[Courtesy of Helmut Lelke, hlelke "at" worldnet.att.net, February 2002]
Trim Attitude Selection
The diagrams in Figure 9 illustrate net forces and moments for trim attitude
balanced symmetrical, unstable, and stable airfoils respectively. All airfoil
forces and moments are in balance separately such that, when drag forces are
neglected, the lift force equals but opposes the gravitational force and the
camber line induced pitching moment equals but opposes moments resulting from
offset between center of gravity and aerodynamic center.
Figure 9. Airfoil Forces and Moments at Trim Equilibrium
All airfoil lift forces are directed through the aerodynamic center (ac) located at the 25% point of mean chord. Symmetrical airfoils have straight camber lines and, consequently, generate no moments and the CG force vector is in line and opposes the lift vector as shown in the diagram. Lift and CG forces for cambered airfoils are also equal and opposite but are offset horizontally from one another. That horizontal separation develops a moment equal in magnitude but opposite in direction to the camber line induced moment. As a consequence, the CG position offset from ac is linked to the airfoil camber line characteristics. If the CG is forward of ac, the airfoil is stable, has a positive cm, and a reflex camber line. If the CG is aft of ac, the airfoil is unstable, has a negative cm, and a positive camber line. If the CG is at the ac, the airfoil is symmetrical, has a zero cm, and a straight camber line.
With CG position remaining fixed, the wing pitching moment can simply be manipulated with control of airfoil camber line or cm and the elevon is the obvious control surface to use. Proportional nose up and down pitching moments can be produced with up and down elevon deflections of measured magnitude. This then provides a convenient means to control the wing pitch attitude with respect to wing trim attitude or wing angle of attack.
As with conventional tailed airplanes, the flying wing plank can be trimmed over a range of angles of attack. But fixing the trim angle of attack also fixes the CG position in a way which is dependent on the cm for the selected airfoil. The relationship between the three variables, the angle of attack (in terms of cl), the airfoil camber line (in terms of cm), and the CG position (in terms of xn) is defined by the following simple but interesting equation.
cm/cl = xn (1)
where xn is the CG position forward of aerodynamic center of the mean chord as a fraction of the mean chord. See Figure 10 for definition of xn.
Per the equation there is a tradeoff between trim cl and CG position for a fixed airfoil cm. For example, lets assume the wing airfoil is the MH32, cm = -0.057. From the equation, xn = -0.057/cl. Based on the polar for the MH32, with a comfortable trim cl selection of 0.8, xn = -0.057/0.8 = -0.07, or a CG at 32% of mean chord.
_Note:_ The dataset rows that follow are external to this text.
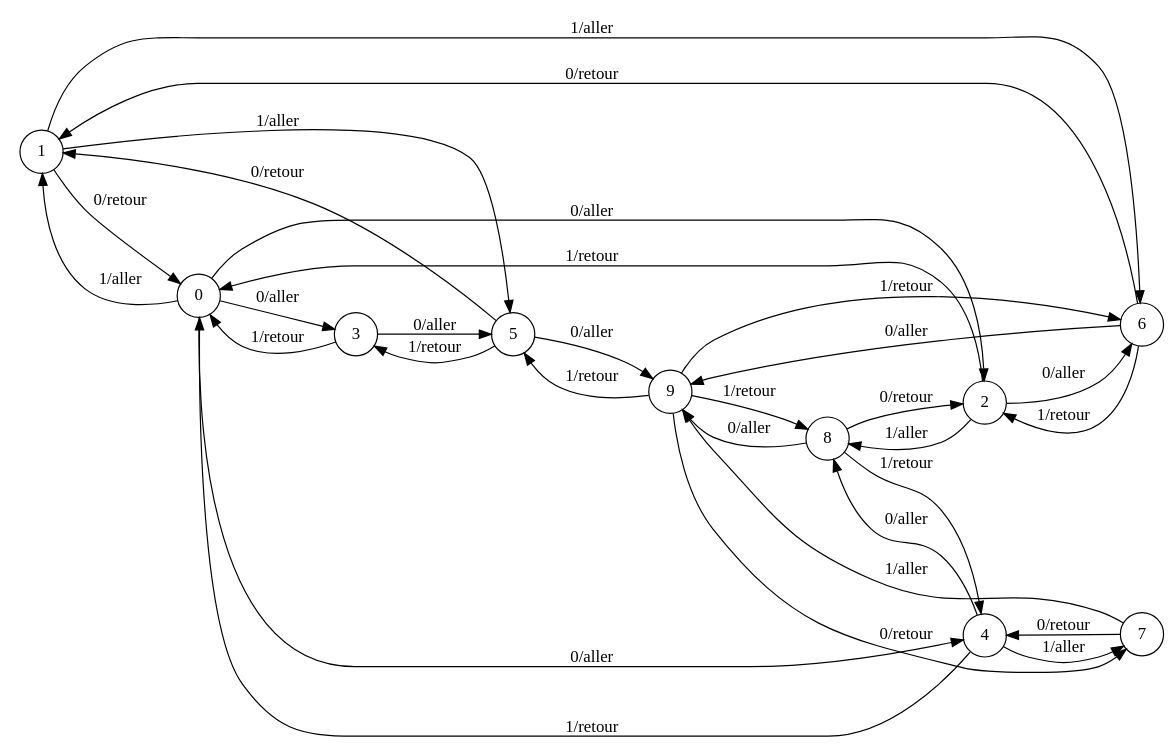
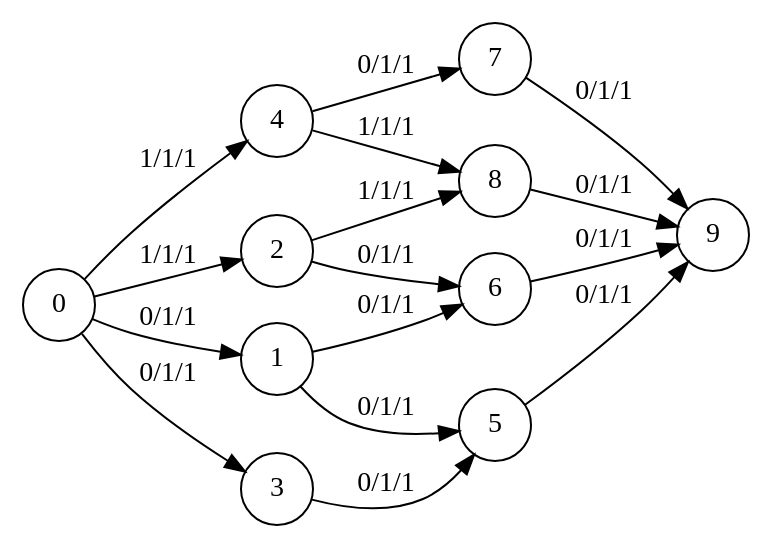
Before and after one commit to erpeldinger/hackers_vs_hosts: the diagram in graphs/graph_bip.dot, drawn with Graphviz. The commit also changed 4 other files, not shown here.

```diff
--- a/graphs/graph_bip.dot
+++ b/graphs/graph_bip.dot
@@ -1,35 +1,20 @@
 digraph finite_state_machine {
   	rankdir=LR;
  	size="8,5";
   	node [shape = circle];
-  	  	1 -> 0 [ label = "0/retour" ];
-  	  	1 -> 5 [ label = "1/aller" ];
-  	  	1 -> 6 [ label = "1/aller" ];
-  	  	7 -> 4 [ label = "0/retour" ];
-  	  	7 -> 9 [ label = "1/aller" ];
-  	  	4 -> 7 [ label = "1/aller" ];
-  	  	4 -> 0 [ label = "1/retour" ];
-  	  	4 -> 8 [ label = "0/aller" ];
-  	  	8 -> 2 [ label = "0/retour" ];
-  	  	8 -> 4 [ label = "1/retour" ];
-  	  	8 -> 9 [ label = "0/aller" ];
-  	  	3 -> 0 [ label = "1/retour" ];
-  	  	3 -> 5 [ label = "0/aller" ];
-  	  	5 -> 1 [ label = "0/retour" ];
-  	  	5 -> 3 [ label = "1/retour" ];
-  	  	5 -> 9 [ label = "0/aller" ];
-  	  	0 -> 1 [ label = "1/aller" ];
-  	  	0 -> 4 [ label = "0/aller" ];
-  	  	0 -> 3 [ label = "0/aller" ];
-  	  	0 -> 2 [ label = "0/aller" ];
-  	  	2 -> 8 [ label = "1/aller" ];
-  	  	2 -> 0 [ label = "1/retour" ];
-  	  	2 -> 6 [ label = "0/aller" ];
-  	  	9 -> 7 [ label = "0/retour" ];
-  	  	9 -> 8 [ label = "1/retour" ];
-  	  	9 -> 5 [ label = "1/retour" ];
-  	  	9 -> 6 [ label = "1/retour" ];
-  	  	6 -> 1 [ label = "0/retour" ];
-  	  	6 -> 2 [ label = "1/retour" ];
-  	  	6 -> 9 [ label = "0/aller" ];
+  	  	8 -> 9 [ label = "0/1/1" ];
+  	  	7 -> 9 [ label = "0/1/1" ];
+  	  	6 -> 9 [ label = "0/1/1" ];
+  	  	5 -> 9 [ label = "0/1/1" ];
+  	  	3 -> 5 [ label = "0/1/1" ];
+  	  	1 -> 6 [ label = "0/1/1" ];
+  	  	1 -> 5 [ label = "0/1/1" ];
+  	  	4 -> 7 [ label = "0/1/1" ];
+  	  	4 -> 8 [ label = "1/1/1" ];
+  	  	0 -> 3 [ label = "0/1/1" ];
+  	  	0 -> 1 [ label = "0/1/1" ];
+  	  	0 -> 4 [ label = "1/1/1" ];
+  	  	0 -> 2 [ label = "1/1/1" ];
+  	  	2 -> 6 [ label = "0/1/1" ];
+  	  	2 -> 8 [ label = "1/1/1" ];
 }
```
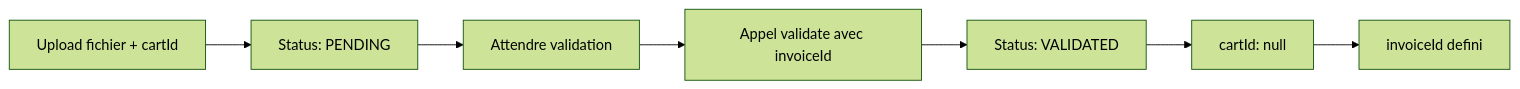
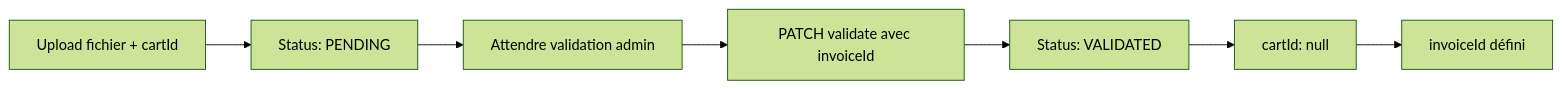
The diagram in PRESCRIPTION_COLLECTION.md (Matsak-com/Matsak-api), drawn with Mermaid (forest theme) before and after one commit. The commit also changed other lines of this file and 7 other files, not shown here.

````diff
--- a/PRESCRIPTION_COLLECTION.md
+++ b/PRESCRIPTION_COLLECTION.md
@@ -138,9 +187,9 @@
 ```mermaid
 graph LR
   A["Upload fichier + cartId"] --> B["Status: PENDING"]
-  B --> C["Attendre validation"]
-  C --> D["Appel validate avec invoiceId"]
+  B --> C["Attendre validation admin"]
+  C --> D["PATCH validate avec invoiceId"]
   D --> E["Status: VALIDATED"]
   E --> F["cartId: null"]
-  F --> G["invoiceId defini"]
+  F --> G["invoiceId défini"]
 ```
````
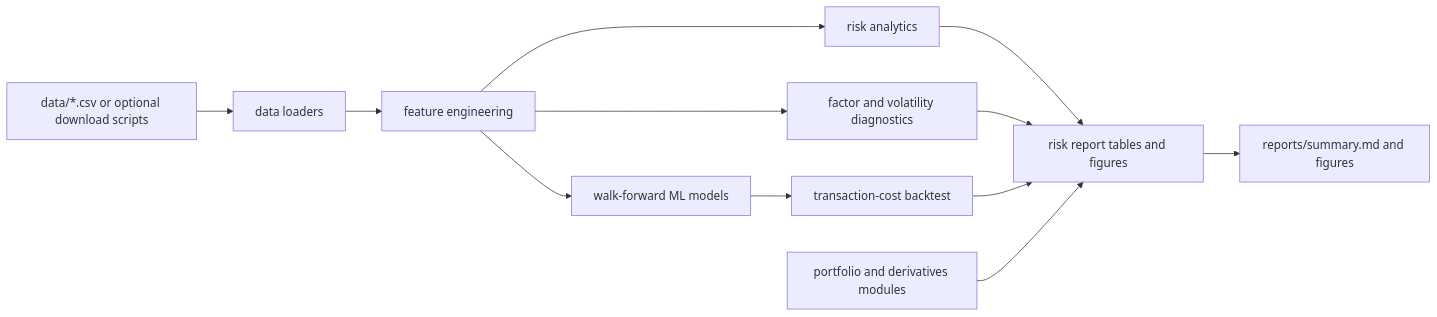
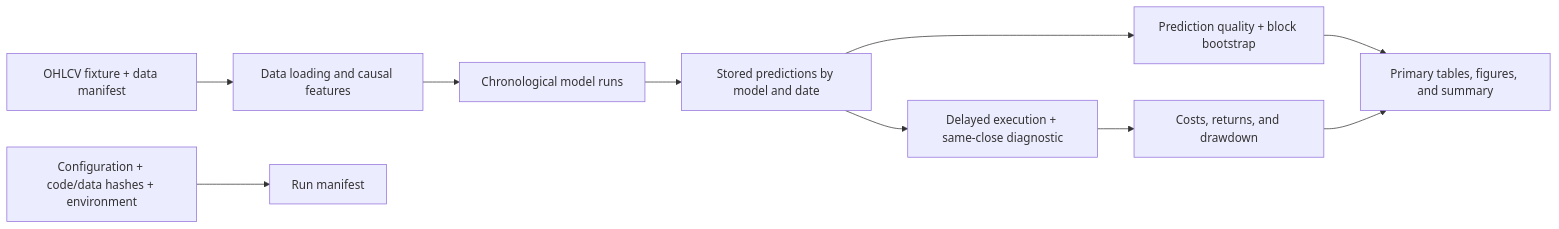
Before and after one commit to ZhonghuaM/quantitative-market-models: the diagram in docs/architecture.md, drawn with Mermaid. The commit also changed other lines of this file and 61 other files, not shown here.

````diff
--- a/docs/architecture.md
+++ b/docs/architecture.md
@@ -3,14 +3,12 @@
 ```mermaid
 flowchart LR
-    A["data/*.csv or optional download scripts"] --> B["data loaders"]
-    B --> C["feature engineering"]
-    C --> D["walk-forward ML models"]
-    C --> E["risk analytics"]
-    C --> F["factor and volatility diagnostics"]
-    D --> G["transaction-cost backtest"]
-    E --> H["risk report tables and figures"]
-    F --> H
+    A["OHLCV fixture + data manifest"] --> B["Data loading and causal features"]
+    B --> C["Chronological model runs"]
+    C --> D["Stored predictions by model and date"]
+    D --> E["Prediction quality + block bootstrap"]
+    D --> F["Delayed execution + same-close diagnostic"]
+    F --> G["Costs, returns, and drawdown"]
+    E --> H["Primary tables, figures, and summary"]
     G --> H
-    I["portfolio and derivatives modules"] --> H
-    H --> J["reports/summary.md and figures"]
+    I["Configuration + code/data hashes + environment"] --> J["Run manifest"]
 ```
````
Another interesting consequence of the way the active pitch stabilizer
functions is that it provides an automatic flap feature at no extra cost (see
Figure 11). Recall
that the elevator control signal is also merged with the AOA sensor signal to
control the elevon. Intuition suggests that the elevon moves up with up elevator
control inputs. Initially this is true, but as the airspeed decreases, cl
increases to maintain constant lift and as a result the elevon actually begins
to lower to below trim angle since the ratio cm/cl has to remain constant per
equation (1). This is so because the CG remains fixed. Similarly, with down
elevator control inputs the elevon will eventually move up providing some reflex
camber as the flight speed increases in order to satisfy equation (1). This is
exactly the correct response for best performance as we saw from the discussion
in the "Airfoil Performance Concepts", Figure 11.
Figure 10. xn Definition